Tuesday, March 30, 2010

Training The Lizard

As a movie lover, I hate not having kids. Part of it is that I'd love to pass on my knowledge and appreciation of this art form. Another part is that I usually have to go by myself when a so-called "kids movie" comes out that I want to see. When I do that, I'm thoroughly convinced that every parent there sees me as some sort of sexual predator and that I'll end up in jail because some stupid kid backed up into my knee or something. I'm exaggerating but I don't like to go to movies marketed to kids by myself and it takes a special one to get me to do so. I had heard good things about How To Train Your Dragon and I can tell you they are all true and it was well worth seeing. Wouldn't be worth having to register as a sex offender for the rest of my life but it's still pretty good.
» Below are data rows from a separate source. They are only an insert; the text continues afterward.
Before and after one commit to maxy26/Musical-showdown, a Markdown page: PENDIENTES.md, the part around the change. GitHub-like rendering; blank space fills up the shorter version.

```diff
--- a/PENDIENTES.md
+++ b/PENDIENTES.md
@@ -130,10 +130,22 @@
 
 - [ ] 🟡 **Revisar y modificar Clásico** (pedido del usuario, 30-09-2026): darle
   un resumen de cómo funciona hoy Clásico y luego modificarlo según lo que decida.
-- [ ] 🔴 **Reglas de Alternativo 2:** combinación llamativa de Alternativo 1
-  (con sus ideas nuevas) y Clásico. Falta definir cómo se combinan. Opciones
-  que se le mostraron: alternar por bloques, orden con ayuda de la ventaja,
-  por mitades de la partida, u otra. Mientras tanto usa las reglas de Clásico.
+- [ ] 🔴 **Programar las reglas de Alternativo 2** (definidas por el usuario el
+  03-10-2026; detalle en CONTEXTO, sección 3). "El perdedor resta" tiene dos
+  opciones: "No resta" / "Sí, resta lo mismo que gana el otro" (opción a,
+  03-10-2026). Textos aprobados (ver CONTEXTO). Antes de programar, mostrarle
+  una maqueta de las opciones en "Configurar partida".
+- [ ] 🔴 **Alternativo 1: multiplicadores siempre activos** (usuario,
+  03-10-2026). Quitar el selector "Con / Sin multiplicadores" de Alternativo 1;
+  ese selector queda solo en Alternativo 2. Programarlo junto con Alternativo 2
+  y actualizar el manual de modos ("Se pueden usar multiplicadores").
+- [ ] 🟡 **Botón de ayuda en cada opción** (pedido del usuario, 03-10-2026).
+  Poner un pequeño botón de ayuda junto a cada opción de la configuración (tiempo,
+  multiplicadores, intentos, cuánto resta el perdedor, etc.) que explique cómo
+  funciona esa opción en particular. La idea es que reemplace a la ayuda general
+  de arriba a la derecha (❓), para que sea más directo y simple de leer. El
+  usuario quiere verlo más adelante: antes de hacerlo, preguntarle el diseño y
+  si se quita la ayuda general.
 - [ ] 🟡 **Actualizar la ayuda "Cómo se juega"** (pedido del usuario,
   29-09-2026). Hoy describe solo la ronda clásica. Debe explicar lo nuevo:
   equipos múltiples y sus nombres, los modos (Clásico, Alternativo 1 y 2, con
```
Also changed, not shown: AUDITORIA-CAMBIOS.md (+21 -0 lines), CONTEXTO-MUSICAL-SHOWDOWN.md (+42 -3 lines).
Dragon is one of these "lessons in tolerance" movies that could easily turn stupid a la Pocahontas had it been made by less skilled filmmakers. Luckily the folks at Dreamworks managed to infuse enough humor, action and that rarest of all things seen in big budget movies, intelligence, to be a thoroughly entertaining experience.

The movie opens somewhere between a hundred and a bazillion years ago in a small Viking village that is constantly under the threat of dragon attack. Even the women here must be able to competently wield weapons so they can help fight off the dragons that destroy their homes and steal their food supply so there isn't really much of a place for a kid named Hiccup voiced by Jay Baruchel. Hiccup is a small and weak boy who has a high intellect in a world that values strength and fighting skill above all else. No one cares when Hiccup invents a catapult designed to take down the fastest and most elusive of all dragons called a Night Fury. Hiccup's physical shortcomings are accentuated by the fact that his father is Chief Stoic (Gerard Butler who is breaking the vow he made years ago that every movie he made after 300 would suck), a guy who can stand toe to toe with the toughest of dragons.

No one believes Hiccup when he says his catapult worked and he took down a Night Fury so he finds it but finds himself unable to kill the bound and helpless animal so he cuts it loose. He sees it later unable to navigate while flying due to damage to its tail so Hiccup builds a replacement tail (seriously) and manages to forge a friendship with what should be his mortal enemy. While all this is going on Hiccup's father puts him into dragon killing training along with every jerk kid in the village (including one really hefty nerd who hilariously describes the dragons using Dungeons and Dragons type stats like saying one of them is +5 to poison). Included in this group is Astrid (America Ferrera), the girl Hiccup has a crush on who's also the best dragon killer in the class. Hiccup, however, begins showing her up when he learns dragon weaknesses such as the fact that certain types of plants pacify them like catnip does and uses this knowledge in his training.

Hiccup comes to like and understand dragons but, of course, no one in the village wants to listen when he says an alliance can be formed and all the Vikings team up and hack the dragons to death thus exterminating the species. HA! Gotcha. I think you know how it ends but it's fun watching how they get to that ending.

How To Train Your Dragon isn't as good as Up but then again, what is? I shouldn't have even made the comparison anyway. That would be like comparing every war movie to Inglourious Basterds or every sucky piece of crap to New Moon or Transformers 2.

No comments: